Every line in the material below that includes "Simulation" should be copied.

BEGIN

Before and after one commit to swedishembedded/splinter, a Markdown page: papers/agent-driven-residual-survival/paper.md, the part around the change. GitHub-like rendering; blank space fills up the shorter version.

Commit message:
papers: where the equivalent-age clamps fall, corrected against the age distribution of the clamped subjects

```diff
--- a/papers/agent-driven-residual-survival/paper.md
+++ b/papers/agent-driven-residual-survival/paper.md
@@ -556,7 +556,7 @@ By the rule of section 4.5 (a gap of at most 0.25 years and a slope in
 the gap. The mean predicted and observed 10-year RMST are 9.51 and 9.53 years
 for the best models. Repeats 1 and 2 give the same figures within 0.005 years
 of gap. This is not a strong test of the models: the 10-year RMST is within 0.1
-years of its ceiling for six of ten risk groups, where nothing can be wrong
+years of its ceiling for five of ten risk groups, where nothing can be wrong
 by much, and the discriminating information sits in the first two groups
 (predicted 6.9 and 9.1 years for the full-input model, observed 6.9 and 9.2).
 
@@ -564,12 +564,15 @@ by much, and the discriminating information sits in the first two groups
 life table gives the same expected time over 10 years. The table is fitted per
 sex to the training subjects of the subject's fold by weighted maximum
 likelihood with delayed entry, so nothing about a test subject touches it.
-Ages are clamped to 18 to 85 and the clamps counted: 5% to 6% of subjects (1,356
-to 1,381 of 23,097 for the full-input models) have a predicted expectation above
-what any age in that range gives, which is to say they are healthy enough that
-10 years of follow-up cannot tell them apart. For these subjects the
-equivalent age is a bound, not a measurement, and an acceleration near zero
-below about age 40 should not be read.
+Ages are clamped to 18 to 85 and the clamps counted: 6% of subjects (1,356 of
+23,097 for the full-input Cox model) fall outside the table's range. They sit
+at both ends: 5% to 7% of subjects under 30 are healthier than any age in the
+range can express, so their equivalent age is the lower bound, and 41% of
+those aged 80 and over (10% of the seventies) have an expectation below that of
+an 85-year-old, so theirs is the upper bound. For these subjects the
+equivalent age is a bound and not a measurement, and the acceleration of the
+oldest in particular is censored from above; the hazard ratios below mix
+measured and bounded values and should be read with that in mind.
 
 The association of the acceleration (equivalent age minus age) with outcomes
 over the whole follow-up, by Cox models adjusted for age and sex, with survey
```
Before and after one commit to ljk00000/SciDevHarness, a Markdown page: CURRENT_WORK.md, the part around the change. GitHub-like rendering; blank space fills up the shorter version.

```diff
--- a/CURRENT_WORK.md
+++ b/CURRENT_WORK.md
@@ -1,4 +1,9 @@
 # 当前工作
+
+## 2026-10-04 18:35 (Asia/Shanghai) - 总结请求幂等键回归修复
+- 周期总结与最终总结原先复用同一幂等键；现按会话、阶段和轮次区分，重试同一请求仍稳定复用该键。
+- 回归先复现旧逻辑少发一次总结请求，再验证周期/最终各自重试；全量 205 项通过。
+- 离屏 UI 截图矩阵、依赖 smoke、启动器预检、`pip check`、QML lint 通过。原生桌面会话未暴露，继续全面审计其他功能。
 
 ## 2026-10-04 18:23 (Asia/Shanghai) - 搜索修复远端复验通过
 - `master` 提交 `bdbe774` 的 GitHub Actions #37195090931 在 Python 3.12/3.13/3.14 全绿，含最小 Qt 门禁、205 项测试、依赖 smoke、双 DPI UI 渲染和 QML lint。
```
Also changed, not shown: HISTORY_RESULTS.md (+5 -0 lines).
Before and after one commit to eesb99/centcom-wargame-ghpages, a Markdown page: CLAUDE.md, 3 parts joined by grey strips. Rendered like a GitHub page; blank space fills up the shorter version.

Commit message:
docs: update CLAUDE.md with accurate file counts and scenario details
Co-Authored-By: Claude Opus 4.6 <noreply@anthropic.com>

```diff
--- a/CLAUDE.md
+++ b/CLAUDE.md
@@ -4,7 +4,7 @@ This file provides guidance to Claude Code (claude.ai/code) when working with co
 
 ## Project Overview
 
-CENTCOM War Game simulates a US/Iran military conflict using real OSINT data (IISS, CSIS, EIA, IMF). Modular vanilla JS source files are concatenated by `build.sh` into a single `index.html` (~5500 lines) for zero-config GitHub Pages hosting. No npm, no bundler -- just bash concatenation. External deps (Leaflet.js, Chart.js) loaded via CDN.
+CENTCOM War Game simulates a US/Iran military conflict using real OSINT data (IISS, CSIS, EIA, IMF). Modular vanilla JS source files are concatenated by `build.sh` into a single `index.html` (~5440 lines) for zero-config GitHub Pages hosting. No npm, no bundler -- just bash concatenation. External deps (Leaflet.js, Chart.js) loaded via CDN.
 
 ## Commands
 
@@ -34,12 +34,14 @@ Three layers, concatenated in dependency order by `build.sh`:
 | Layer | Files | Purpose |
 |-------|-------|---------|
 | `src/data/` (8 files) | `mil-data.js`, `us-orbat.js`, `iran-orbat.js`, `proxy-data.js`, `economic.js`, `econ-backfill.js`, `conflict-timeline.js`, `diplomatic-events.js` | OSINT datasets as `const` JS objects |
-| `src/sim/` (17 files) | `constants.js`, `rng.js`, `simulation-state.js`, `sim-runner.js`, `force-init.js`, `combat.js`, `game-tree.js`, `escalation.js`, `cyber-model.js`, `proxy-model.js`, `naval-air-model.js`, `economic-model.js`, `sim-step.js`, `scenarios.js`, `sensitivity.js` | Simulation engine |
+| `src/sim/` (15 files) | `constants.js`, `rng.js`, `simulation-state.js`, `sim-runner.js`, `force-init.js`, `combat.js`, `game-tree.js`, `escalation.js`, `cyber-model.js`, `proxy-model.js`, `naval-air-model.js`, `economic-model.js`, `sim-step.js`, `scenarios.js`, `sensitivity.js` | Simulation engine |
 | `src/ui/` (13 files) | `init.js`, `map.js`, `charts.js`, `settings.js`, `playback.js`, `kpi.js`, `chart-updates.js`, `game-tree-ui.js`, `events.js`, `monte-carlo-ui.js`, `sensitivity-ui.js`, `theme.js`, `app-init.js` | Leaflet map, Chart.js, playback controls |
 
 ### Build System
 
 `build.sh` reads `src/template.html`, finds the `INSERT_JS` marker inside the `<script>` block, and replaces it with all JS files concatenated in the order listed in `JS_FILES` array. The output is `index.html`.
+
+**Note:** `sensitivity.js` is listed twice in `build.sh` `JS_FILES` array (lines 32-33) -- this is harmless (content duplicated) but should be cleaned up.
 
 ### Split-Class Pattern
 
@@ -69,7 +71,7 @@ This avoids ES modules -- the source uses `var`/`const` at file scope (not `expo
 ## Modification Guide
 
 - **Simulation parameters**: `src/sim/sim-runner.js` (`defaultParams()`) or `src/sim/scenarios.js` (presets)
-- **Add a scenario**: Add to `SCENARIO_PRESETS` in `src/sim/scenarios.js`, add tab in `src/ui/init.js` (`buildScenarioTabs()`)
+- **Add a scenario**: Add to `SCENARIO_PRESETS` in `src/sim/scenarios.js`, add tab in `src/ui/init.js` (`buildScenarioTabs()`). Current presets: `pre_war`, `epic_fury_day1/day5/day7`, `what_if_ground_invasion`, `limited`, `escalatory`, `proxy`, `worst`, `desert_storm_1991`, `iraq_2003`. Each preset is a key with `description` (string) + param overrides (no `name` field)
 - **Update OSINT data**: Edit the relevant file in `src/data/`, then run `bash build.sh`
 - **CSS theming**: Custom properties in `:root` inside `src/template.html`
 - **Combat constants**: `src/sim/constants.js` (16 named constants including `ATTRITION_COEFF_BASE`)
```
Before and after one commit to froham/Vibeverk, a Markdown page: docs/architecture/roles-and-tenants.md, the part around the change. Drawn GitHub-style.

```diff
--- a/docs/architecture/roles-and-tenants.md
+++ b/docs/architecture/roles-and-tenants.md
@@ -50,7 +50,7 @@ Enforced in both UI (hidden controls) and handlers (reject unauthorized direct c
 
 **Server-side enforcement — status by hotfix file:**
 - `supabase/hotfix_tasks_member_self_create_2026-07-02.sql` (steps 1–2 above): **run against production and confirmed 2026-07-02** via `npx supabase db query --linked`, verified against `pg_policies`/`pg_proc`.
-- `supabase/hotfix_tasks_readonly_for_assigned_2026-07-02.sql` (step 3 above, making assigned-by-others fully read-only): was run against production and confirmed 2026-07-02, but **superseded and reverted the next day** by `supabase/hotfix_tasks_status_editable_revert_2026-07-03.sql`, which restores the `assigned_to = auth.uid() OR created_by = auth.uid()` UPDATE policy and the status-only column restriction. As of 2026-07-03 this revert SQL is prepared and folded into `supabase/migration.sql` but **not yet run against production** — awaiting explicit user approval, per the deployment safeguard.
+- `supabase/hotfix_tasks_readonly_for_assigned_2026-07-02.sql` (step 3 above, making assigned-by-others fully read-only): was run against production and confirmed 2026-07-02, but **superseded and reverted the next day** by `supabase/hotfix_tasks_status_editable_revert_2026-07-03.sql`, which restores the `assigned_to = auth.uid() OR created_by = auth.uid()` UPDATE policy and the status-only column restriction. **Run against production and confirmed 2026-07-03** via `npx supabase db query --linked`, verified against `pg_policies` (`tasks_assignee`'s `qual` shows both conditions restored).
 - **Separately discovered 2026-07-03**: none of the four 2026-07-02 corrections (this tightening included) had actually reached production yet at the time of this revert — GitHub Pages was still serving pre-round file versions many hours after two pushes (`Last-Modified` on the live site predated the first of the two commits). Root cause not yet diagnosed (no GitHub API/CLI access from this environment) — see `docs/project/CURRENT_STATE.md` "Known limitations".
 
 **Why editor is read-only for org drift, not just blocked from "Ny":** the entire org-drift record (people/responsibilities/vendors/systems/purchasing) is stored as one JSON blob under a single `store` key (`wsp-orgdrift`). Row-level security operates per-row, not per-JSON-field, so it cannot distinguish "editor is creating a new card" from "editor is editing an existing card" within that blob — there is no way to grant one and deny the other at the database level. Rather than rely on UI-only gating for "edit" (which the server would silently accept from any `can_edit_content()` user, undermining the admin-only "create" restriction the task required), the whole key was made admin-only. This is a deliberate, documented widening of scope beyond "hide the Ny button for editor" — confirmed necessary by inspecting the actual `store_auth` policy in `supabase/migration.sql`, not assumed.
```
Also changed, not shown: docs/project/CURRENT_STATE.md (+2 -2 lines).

END

### [RESPONSE AREA]
-| `src/sim/` (17 files) | `constants.js`, `rng.js`, `simulation-state.js`, `sim-runner.js`, `force-init.js`, `combat.js`, `game-tree.js`, `escalation.js`, `cyber-model.js`, `proxy-model.js`, `naval-air-model.js`, `economic-model.js`, `sim-step.js`, `scenarios.js`, `sensitivity.js` | Simulation engine |
+| `src/sim/` (15 files) | `constants.js`, `rng.js`, `simulation-state.js`, `sim-runner.js`, `force-init.js`, `combat.js`, `game-tree.js`, `escalation.js`, `cyber-model.js`, `proxy-model.js`, `naval-air-model.js`, `economic-model.js`, `sim-step.js`, `scenarios.js`, `sensitivity.js` | Simulation engine |
 - **Simulation parameters**: `src/sim/sim-runner.js` (`defaultParams()`) or `src/sim/scenarios.js` (presets)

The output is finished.